Recorded information
*** Block opens ***
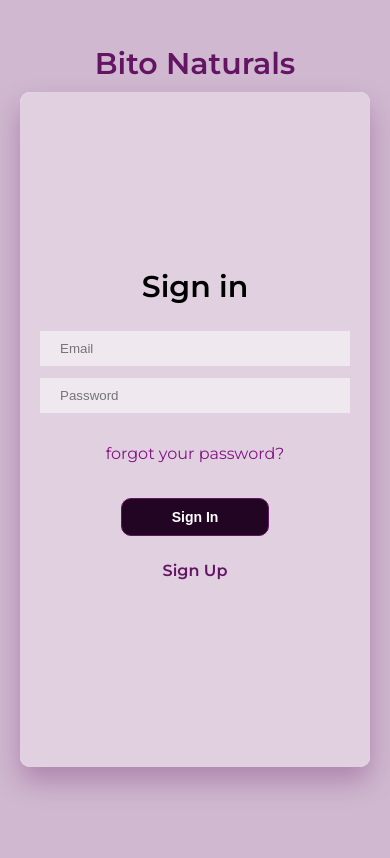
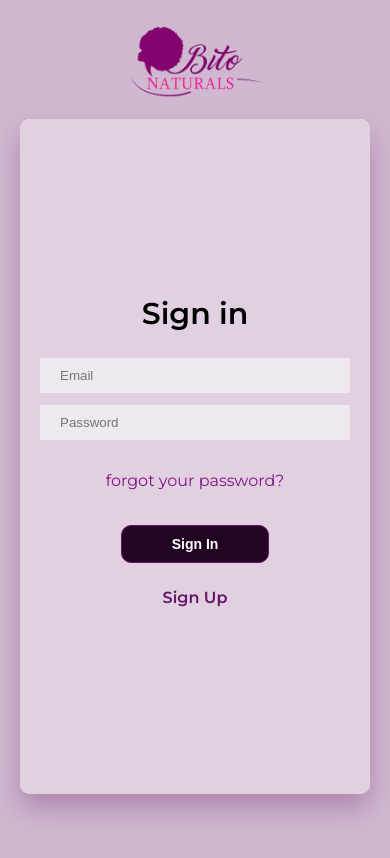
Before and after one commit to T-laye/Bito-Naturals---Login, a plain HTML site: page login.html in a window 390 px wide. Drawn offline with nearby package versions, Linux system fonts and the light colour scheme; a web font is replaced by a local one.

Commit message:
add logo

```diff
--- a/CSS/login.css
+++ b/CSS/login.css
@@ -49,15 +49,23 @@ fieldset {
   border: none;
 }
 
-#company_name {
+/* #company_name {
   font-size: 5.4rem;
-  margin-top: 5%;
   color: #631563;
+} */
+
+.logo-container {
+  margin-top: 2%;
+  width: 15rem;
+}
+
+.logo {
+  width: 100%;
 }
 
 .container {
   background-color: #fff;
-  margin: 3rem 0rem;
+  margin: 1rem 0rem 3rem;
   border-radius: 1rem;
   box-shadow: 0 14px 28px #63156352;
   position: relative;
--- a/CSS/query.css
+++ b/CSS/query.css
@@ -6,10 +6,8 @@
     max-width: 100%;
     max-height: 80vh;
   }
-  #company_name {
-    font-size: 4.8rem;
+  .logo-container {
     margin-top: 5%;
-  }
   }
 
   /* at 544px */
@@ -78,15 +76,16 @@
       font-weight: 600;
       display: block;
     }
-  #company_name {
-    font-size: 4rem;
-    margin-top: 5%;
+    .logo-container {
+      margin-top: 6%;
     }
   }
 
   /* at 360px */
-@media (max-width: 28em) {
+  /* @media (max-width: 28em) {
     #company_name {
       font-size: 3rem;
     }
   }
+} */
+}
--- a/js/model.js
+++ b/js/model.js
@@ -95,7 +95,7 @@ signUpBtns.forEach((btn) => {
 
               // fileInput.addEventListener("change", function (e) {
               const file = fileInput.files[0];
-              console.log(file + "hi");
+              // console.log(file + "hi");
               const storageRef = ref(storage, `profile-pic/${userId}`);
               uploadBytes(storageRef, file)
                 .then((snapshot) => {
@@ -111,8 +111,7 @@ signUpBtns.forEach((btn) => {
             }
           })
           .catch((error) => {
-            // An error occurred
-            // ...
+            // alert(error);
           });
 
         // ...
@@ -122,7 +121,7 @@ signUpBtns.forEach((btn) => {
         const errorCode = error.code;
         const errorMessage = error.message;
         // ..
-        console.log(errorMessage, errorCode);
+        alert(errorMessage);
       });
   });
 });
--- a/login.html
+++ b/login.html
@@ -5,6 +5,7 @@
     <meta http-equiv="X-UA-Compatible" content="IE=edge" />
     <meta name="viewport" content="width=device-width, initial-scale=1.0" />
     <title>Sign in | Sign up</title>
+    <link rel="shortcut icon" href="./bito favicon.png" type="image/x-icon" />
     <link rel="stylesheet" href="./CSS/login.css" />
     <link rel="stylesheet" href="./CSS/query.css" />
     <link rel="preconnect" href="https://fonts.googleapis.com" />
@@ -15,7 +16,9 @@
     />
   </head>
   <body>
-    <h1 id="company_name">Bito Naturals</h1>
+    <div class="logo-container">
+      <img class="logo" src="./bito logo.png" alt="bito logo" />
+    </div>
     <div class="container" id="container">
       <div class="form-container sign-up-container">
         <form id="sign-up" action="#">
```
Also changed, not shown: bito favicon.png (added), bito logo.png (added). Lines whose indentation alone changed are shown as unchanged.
*** Block closes ***
Exercise aim
Give back every record exactly, dropping its pictures.

Response area
Before and after one commit to T-laye/Bito-Naturals---Login, a plain HTML site: page login.html in a window 390 px wide. Drawn offline with nearby package versions, Linux system fonts and the light colour scheme; a web font is replaced by a local one.

Commit message:
add logo

```diff
--- a/CSS/login.css
+++ b/CSS/login.css
@@ -49,15 +49,23 @@ fieldset {
   border: none;
 }
 
-#company_name {
+/* #company_name {
   font-size: 5.4rem;
-  margin-top: 5%;
   color: #631563;
+} */
+
+.logo-container {
+  margin-top: 2%;
+  width: 15rem;
+}
+
+.logo {
+  width: 100%;
 }
 
 .container {
   background-color: #fff;
-  margin: 3rem 0rem;
+  margin: 1rem 0rem 3rem;
   border-radius: 1rem;
   box-shadow: 0 14px 28px #63156352;
   position: relative;
--- a/CSS/query.css
+++ b/CSS/query.css
@@ -6,10 +6,8 @@
     max-width: 100%;
     max-height: 80vh;
   }
-  #company_name {
-    font-size: 4.8rem;
+  .logo-container {
     margin-top: 5%;
-  }
   }
 
   /* at 544px */
@@ -78,15 +76,16 @@
       font-weight: 600;
       display: block;
     }
-  #company_name {
-    font-size: 4rem;
-    margin-top: 5%;
+    .logo-container {
+      margin-top: 6%;
     }
   }
 
   /* at 360px */
-@media (max-width: 28em) {
+  /* @media (max-width: 28em) {
     #company_name {
       font-size: 3rem;
     }
   }
+} */
+}
--- a/js/model.js
+++ b/js/model.js
@@ -95,7 +95,7 @@ signUpBtns.forEach((btn) => {
 
               // fileInput.addEventListener("change", function (e) {
               const file = fileInput.files[0];
-              console.log(file + "hi");
+              // console.log(file + "hi");
               const storageRef = ref(storage, `profile-pic/${userId}`);
               uploadBytes(storageRef, file)
                 .then((snapshot) => {
@@ -111,8 +111,7 @@ signUpBtns.forEach((btn) => {
             }
           })
           .catch((error) => {
-            // An error occurred
-            // ...
+            // alert(error);
           });
 
         // ...
@@ -122,7 +121,7 @@ signUpBtns.forEach((btn) => {
         const errorCode = error.code;
         const errorMessage = error.message;
         // ..
-        console.log(errorMessage, errorCode);
+        alert(errorMessage);
       });
   });
 });
--- a/login.html
+++ b/login.html
@@ -5,6 +5,7 @@
     <meta http-equiv="X-UA-Compatible" content="IE=edge" />
     <meta name="viewport" content="width=device-width, initial-scale=1.0" />
     <title>Sign in | Sign up</title>
+    <link rel="shortcut icon" href="./bito favicon.png" type="image/x-icon" />
     <link rel="stylesheet" href="./CSS/login.css" />
     <link rel="stylesheet" href="./CSS/query.css" />
     <link rel="preconnect" href="https://fonts.googleapis.com" />
@@ -15,7 +16,9 @@
     />
   </head>
   <body>
-    <h1 id="company_name">Bito Naturals</h1>
+    <div class="logo-container">
+      <img class="logo" src="./bito logo.png" alt="bito logo" />
+    </div>
     <div class="container" id="container">
       <div class="form-container sign-up-container">
         <form id="sign-up" action="#">
```
Also changed, not shown: bito favicon.png (added), bito logo.png (added). Lines whose indentation alone changed are shown as unchanged.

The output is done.